**Exercise details**
Among the lines of the data, copy those that hold "review".

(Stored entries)
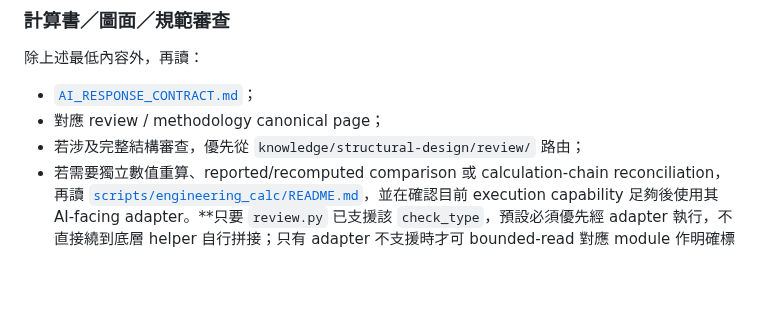
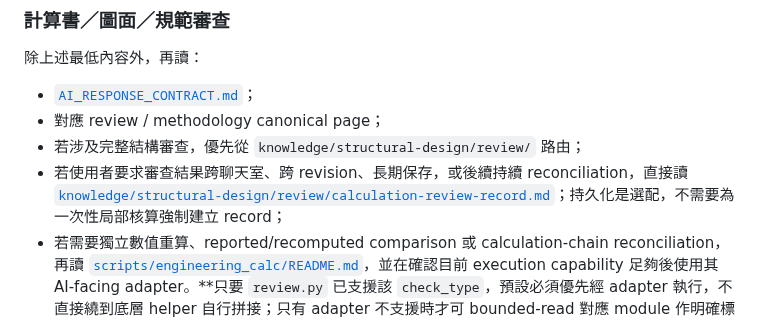
Before and after one commit to masini1491/building-envelope-engineering-kb, a Markdown page: CHAT_INIT.md, the part around the change. GitHub-like rendering; blank space fills up the shorter version.

Commit message:
改善審查紀錄 AI 讀取路徑

```diff
--- a/CHAT_INIT.md
+++ b/CHAT_INIT.md
@@ -37,6 +37,7 @@
 - [`AI_RESPONSE_CONTRACT.md`](AI_RESPONSE_CONTRACT.md)；
 - 對應 review / methodology canonical page；
 - 若涉及完整結構審查，優先從 `knowledge/structural-design/review/` 路由；
+- 若使用者要求審查結果跨聊天室、跨 revision、長期保存，或後續持續 reconciliation，直接讀 [`knowledge/structural-design/review/calculation-review-record.md`](knowledge/structural-design/review/calculation-review-record.md)；持久化是選配，不需要為一次性局部核算強制建立 record；
 - 若需要獨立數值重算、reported/recomputed comparison 或 calculation-chain reconciliation，再讀 [`scripts/engineering_calc/README.md`](scripts/engineering_calc/README.md)，並在確認目前 execution capability 足夠後使用其 AI-facing adapter。**只要 `review.py` 已支援該 `check_type`，預設必須優先經 adapter 執行，不直接繞到底層 helper 自行拼接；只有 adapter 不支援時才可 bounded-read 對應 module 作明確標示的 fallback。**若 runtime／filesystem 無法執行，不得把「已讀到程式碼」宣稱成「已完成 deterministic 核算」。
 
 回答呈現採結論優先、最低充分展開；`PASS / WARNING / FAIL / INCOMPLETE / NOT_APPLICABLE` 必須 scope-qualified，局部 `PASS` 不得包裝成整體系統安全。Calculator 的 `COMPUTED / MATCH / MISMATCH / INCOMPLETE_INPUT / UNSUPPORTED_MODEL` 等 execution／comparison status 不得與工程 acceptance status 混成同一維度。
```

**Solution for this task**
 - 對應 review / methodology canonical page；
 - 若涉及完整結構審查，優先從 `knowledge/structural-design/review/` 路由；
+- 若使用者要求審查結果跨聊天室、跨 revision、長期保存，或後續持續 reconciliation，直接讀 [`knowledge/structural-design/review/calculation-review-record.md`](knowledge/structural-design/review/calculation-review-record.md)；持久化是選配，不需要為一次性局部核算強制建立 record；
 - 若需要獨立數值重算、reported/recomputed comparison 或 calculation-chain reconciliation，再讀 [`scripts/engineering_calc/README.md`](scripts/engineering_calc/README.md)，並在確認目前 execution capability 足夠後使用其 AI-facing adapter。**只要 `review.py` 已支援該 `check_type`，預設必須優先經 adapter 執行，不直接繞到底層 helper 自行拼接；只有 adapter 不支援時才可 bounded-read 對應 module 作明確標示的 fallback。**若 runtime／filesystem 無法執行，不得把「已讀到程式碼」宣稱成「已完成 deterministic 核算」。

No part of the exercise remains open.